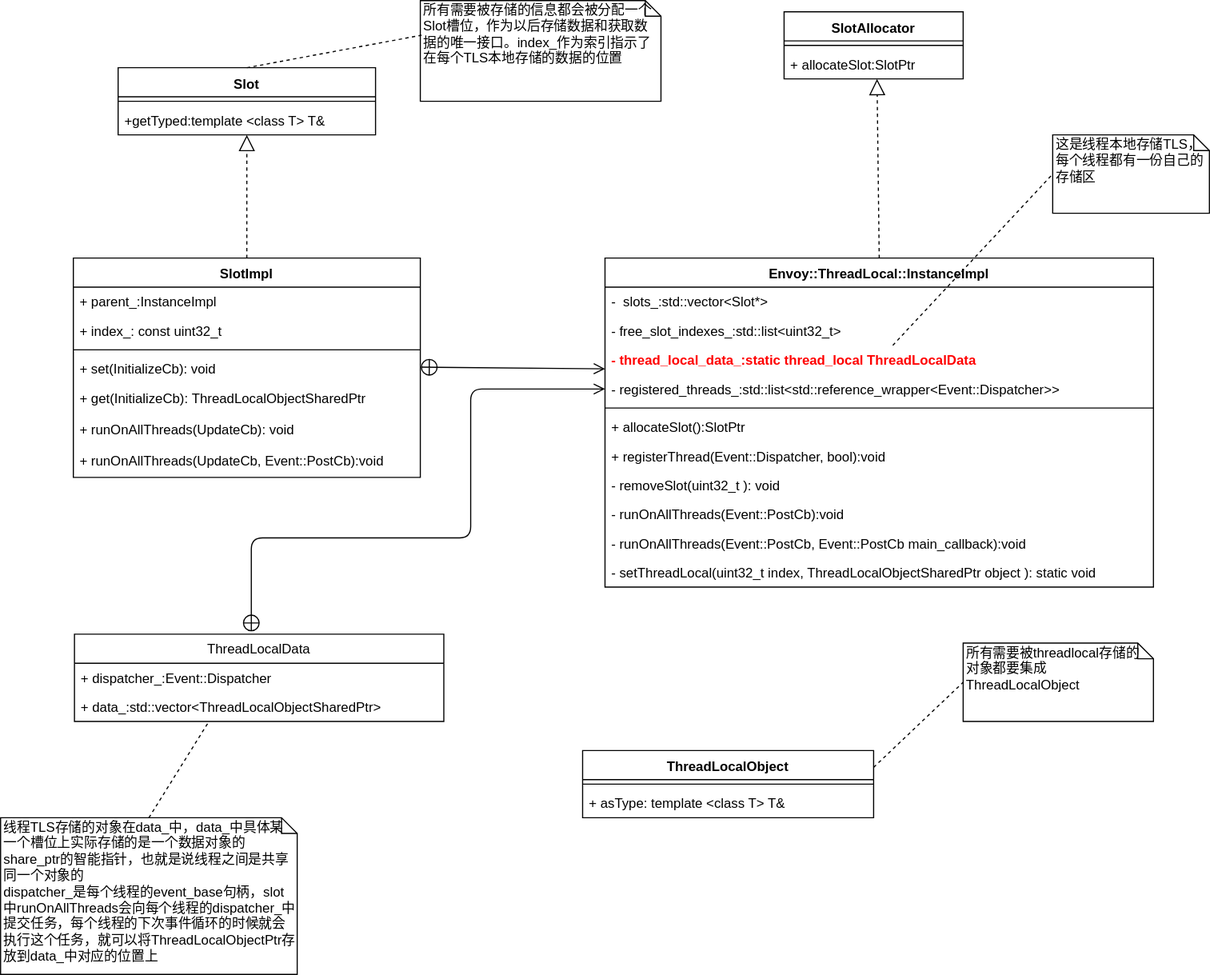
Above: envoy/assets/threadlocalclass.drawio.svg in pycer/note (draw.io), before the change. Source tidied: cells renumbered, new cells last; positions are measured from the earlier drawing's top-left corner, leaving out a move shared by most shapes.
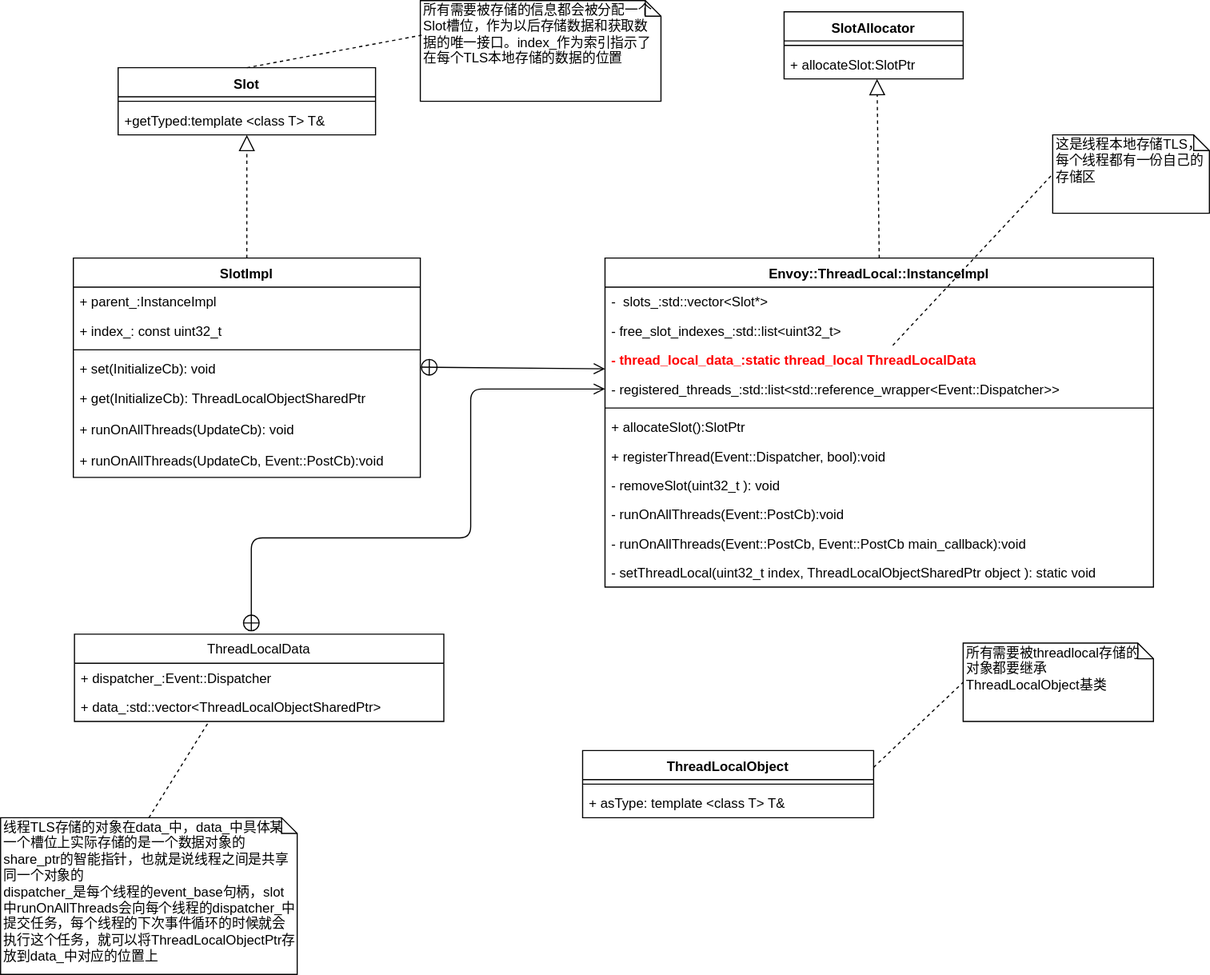
Later version of the same file.

Change to the diagram source:
```diff
@@ -124,7 +124,7 @@
     <mxCell id="38" value="+ asType: template &lt;class T&gt; T&amp;&#10; " style="text;strokeColor=none;fillColor=none;align=left;verticalAlign=top;spacingLeft=4;spacingRight=4;overflow=hidden;" parent="36" vertex="1">
       <mxGeometry y="34" width="260" height="26" as="geometry" />
     </mxCell>
-    <mxCell id="39" value="所有需要被threadlocal存储的对象都要集成ThreadLocalObject" style="shape=note;whiteSpace=wrap;html=1;size=14;verticalAlign=top;align=left;spacingTop=-6;fontColor=#000000;" parent="1" vertex="1">
+    <mxCell id="39" value="所有需要被threadlocal存储的对象都要继承ThreadLocalObject基类" style="shape=note;whiteSpace=wrap;html=1;size=14;verticalAlign=top;align=left;spacingTop=-6;fontColor=#000000;" parent="1" vertex="1">
       <mxGeometry x="860" y="574" width="170" height="70" as="geometry" />
     </mxCell>
     <mxCell id="40" style="endArrow=none;html=1;dashed=1;fontColor=#000000;entryX=0;entryY=0.5;entryDx=0;entryDy=0;entryPerimeter=0;" parent="1" edge="1" source="15" target="28">
```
+--
**Description of the task**
Everything in the data above gets copied exactly. Only the pictures are skipped.

**Solution**
Above: envoy/assets/threadlocalclass.drawio.svg in pycer/note (draw.io), before the change. Source tidied: cells renumbered, new cells last; positions are measured from the earlier drawing's top-left corner, leaving out a move shared by most shapes.
Later version of the same file.

Change to the diagram source:
```diff
@@ -124,7 +124,7 @@
     <mxCell id="38" value="+ asType: template &lt;class T&gt; T&amp;&#10; " style="text;strokeColor=none;fillColor=none;align=left;verticalAlign=top;spacingLeft=4;spacingRight=4;overflow=hidden;" parent="36" vertex="1">
       <mxGeometry y="34" width="260" height="26" as="geometry" />
     </mxCell>
-    <mxCell id="39" value="所有需要被threadlocal存储的对象都要集成ThreadLocalObject" style="shape=note;whiteSpace=wrap;html=1;size=14;verticalAlign=top;align=left;spacingTop=-6;fontColor=#000000;" parent="1" vertex="1">
+    <mxCell id="39" value="所有需要被threadlocal存储的对象都要继承ThreadLocalObject基类" style="shape=note;whiteSpace=wrap;html=1;size=14;verticalAlign=top;align=left;spacingTop=-6;fontColor=#000000;" parent="1" vertex="1">
       <mxGeometry x="860" y="574" width="170" height="70" as="geometry" />
     </mxCell>
     <mxCell id="40" style="endArrow=none;html=1;dashed=1;fontColor=#000000;entryX=0;entryY=0.5;entryDx=0;entryDy=0;entryPerimeter=0;" parent="1" edge="1" source="15" target="28">
```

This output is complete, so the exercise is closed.